Founded in 2008, Conker is a British producer of business-rugged tablets, touch screens, and mobile devices, providing durable and reliable systems for successful digital transformation.

The firm’s consultative approach delivers fit-for-purpose solutions that improve productivity and streamline business processes, supported by its easy-to-work-with UK-based service team. Customers include Eastern Forklift Trucks Limited and the food waste company, Winnow Solutions. Conker has a partnership with Fusion UEM by VXL and intends to expand its technology partnerships.

Led by founder and CEO, James Summers, Conker’s collaborative approach now empowers mobile workers to measurably improve productivity and make their lives easier by automating the mundane and streamlining business processes.

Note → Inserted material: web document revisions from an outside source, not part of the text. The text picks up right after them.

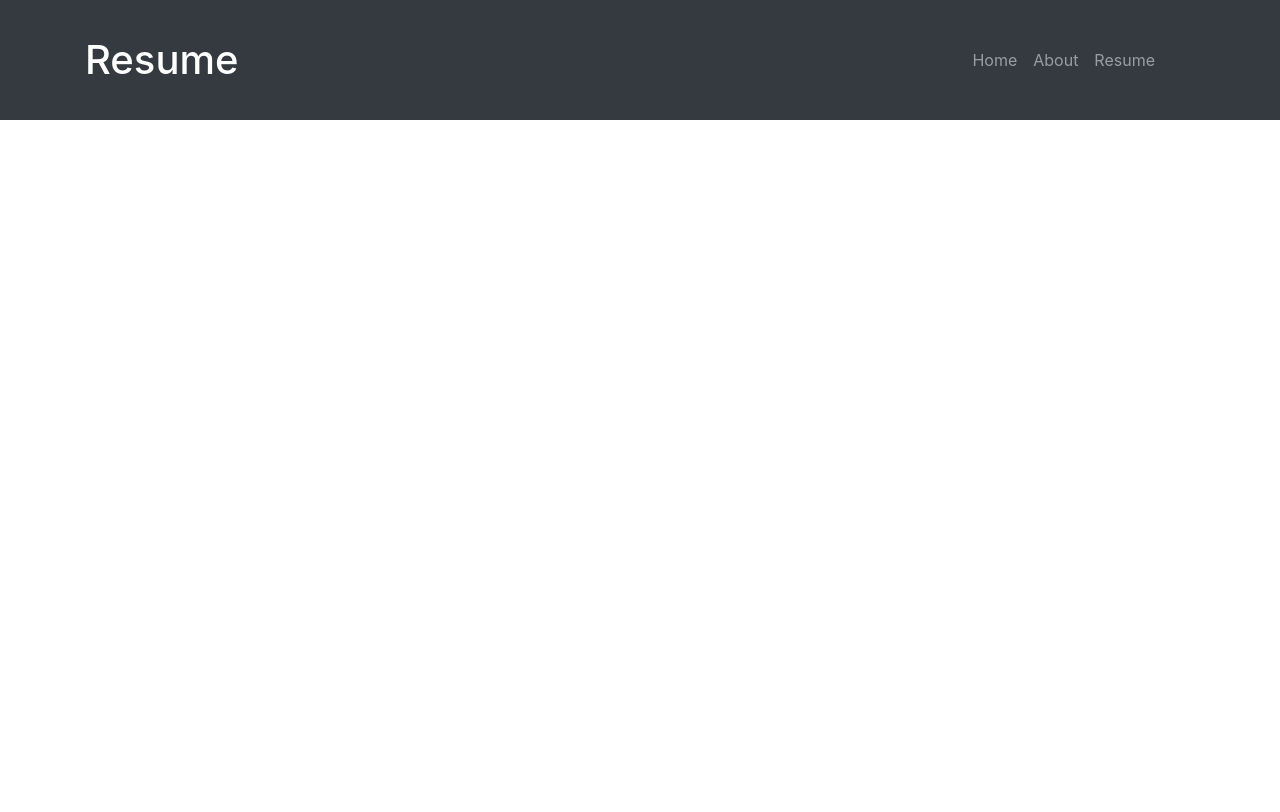
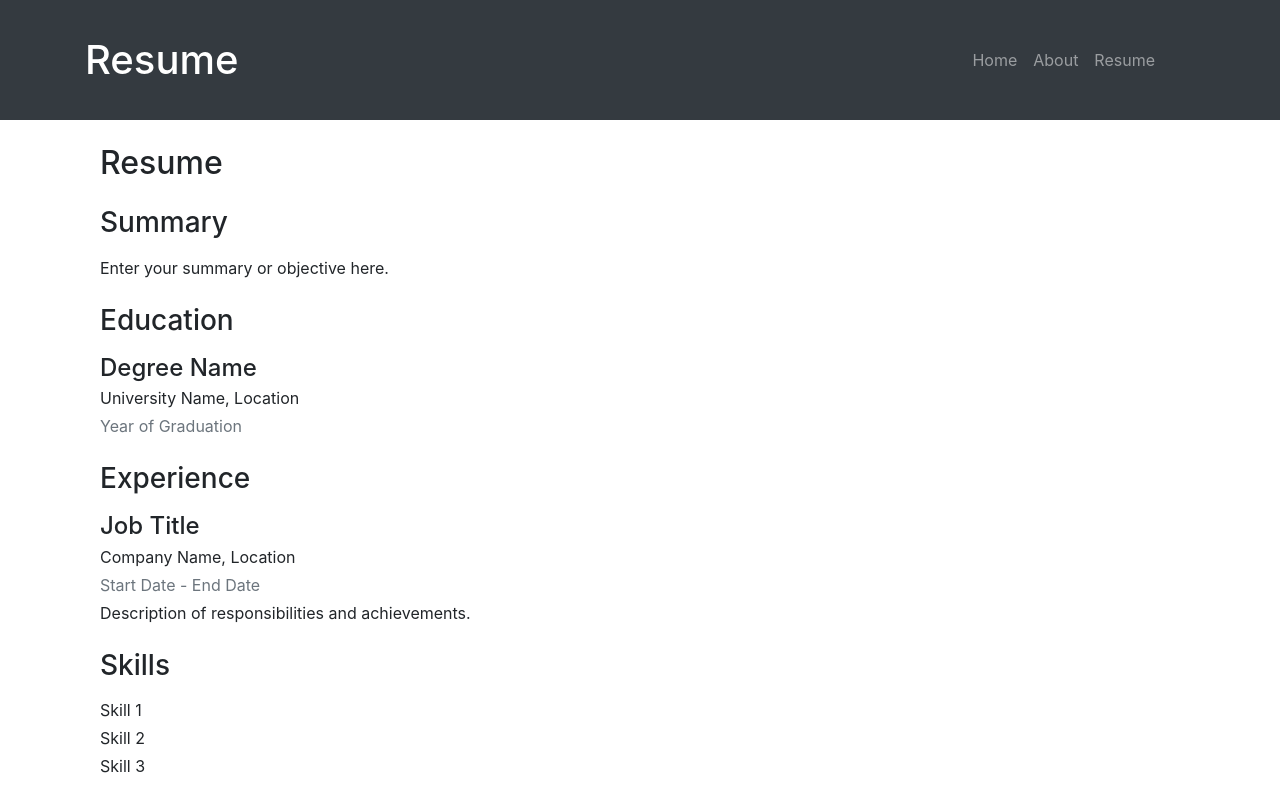
Before and after one commit to rsitorius/rsitorius.github.io, a Jekyll site: the page built from resume.html, in a window 1280 px wide. Shown: the top 812 px of the page. Built offline with Jekyll 4.4.1, drawn with Linux system fonts in a browser that asks for light colours.

Commit message:
update resume.html

```diff
--- a/resume.html
+++ b/resume.html
@@ -3,3 +3,52 @@ layout: default
 title: Resume
 permalink: /resume/
 ---
+
+<div class="container mt-4">
+  <h2 class="mb-4">Resume</h2>
+
+  <!-- Summary Section -->
+  <section class="mb-4">
+    <h3 class="mb-3">Summary</h3>
+    <p class="mb-0">Enter your summary or objective here.</p>
+  </section>
+
+  <!-- Education Section -->
+  <section class="mb-4">
+    <h3 class="mb-3">Education</h3>
+      <ul class="list-unstyled">
+        <li class="mb-3">
+        <h4 class="mb-1">Degree Name</h4>
+        <p class="mb-1">University Name, Location</p>
+        <p class="text-muted mb-0">Year of Graduation</p>
+      </li>
+    <!-- Add more education entries as needed -->
+    </ul>
+  </section>
+
+  <!-- Experience Section -->
+  <section class="mb-4">
+    <h3 class="mb-3">Experience</h3>
+    <ul class="list-unstyled">
+      <li class="mb-3">
+        <h4 class="mb-1">Job Title</h4>
+        <p class="mb-1">Company Name, Location</p>
+        <p class="text-muted mb-1">Start Date - End Date</p>
+        <p class="mb-0">Description of responsibilities and achievements.</p>
+      </li>
+    <!-- Add more experience entries as needed -->
+    </ul>
+  </section>
+
+  <!-- Skills Section -->
+  <section class="mb-4">
+    <h3 class="mb-3">Skills</h3>
+      <ul class="list-unstyled">
+      <li class="mb-1">Skill 1</li>
+      <li class="mb-1">Skill 2</li>
+      <li class="mb-1">Skill 3</li>
+    <!-- Add more skills as needed -->
+    </ul>
+  </section>
+
+</div>
```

The business has received recognition within The Financial Times’ FT 1000: Europe’s Fastest-Growing Companies (2018) and Deloitte’s Technology Fast 500 (2017). The company legally trades as Tablet Technologies Ltd. For more information visit: